Even if you don’t know the name Eduardo Paolozzi, you’ll be aware of his work: he’s the man behind the brightly-coloured mosaics at Tottenham Court Road underground station.
These vibrant, energetic works – saxophones and commuters and abstract spheres – belie a man whose artistic life is perhaps best summed up as a prolonged existential howl.
Edinburgh-born Paolozzi came of age as an artist during the early 1950s, when the possibilities of the “space age” loomed large but Hiroshima still cast its long shadow. His response was to be at once fascinated and terrified by the impact of technology on humankind. Among his early sculptures were macabre, humanoid creations, buckling under their own weight, bleeding cogs and gears, described by one of Paolozzi’s contemporaries as resembling ancient, unearthed artefacts. Abstract paintings he made that decade, meanwhile, resemble eerie, deserted cities and faces being subsumed by machinery.
Later works seem to show more optimism, with his famous, intricate screen-prints made up of circuit-boards and space-ship components, although even these are interspersed with goose-stepping soldiers and the odd human heart. He also began to work with aluminium – a more space age material – instead of bronze, giving his sculptures a sleeker, less aggressive appearance, more in keeping with the optimism of the 1960s.

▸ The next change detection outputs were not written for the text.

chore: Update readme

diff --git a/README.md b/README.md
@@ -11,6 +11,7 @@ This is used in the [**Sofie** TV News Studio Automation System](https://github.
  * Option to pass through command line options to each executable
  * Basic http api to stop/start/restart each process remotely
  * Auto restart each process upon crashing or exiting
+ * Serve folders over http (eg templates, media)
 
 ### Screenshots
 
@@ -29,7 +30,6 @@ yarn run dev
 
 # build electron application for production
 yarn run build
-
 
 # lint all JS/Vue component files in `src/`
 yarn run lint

Paolozzi – like countless others – is credited as one of the forebears of pop art, and his collages made from pin-up girls and of tins of beans and Time magazine covers certainly helped to shape the movement. His works lampooning his place within that canon, however, are a low point in this show, his references to Warhol’s soup cans and Jasper Johns’ flags a little too knowing and snide.
But even towards the end of his career, the mistrust of technology pervades his best work. The final room in this excellent retrospective features a series of busts perched on industrial plinths, the faces cut open and twisted, with slivers of metal apparently bursting out from within.
With Elon Musk saying humans must merge with robots to survive, and Stephen Hawking warning of the dangers of artificial intelligence, Paolozzi’s foreboding preoccupations are more relevant than ever.
First published in City A.M.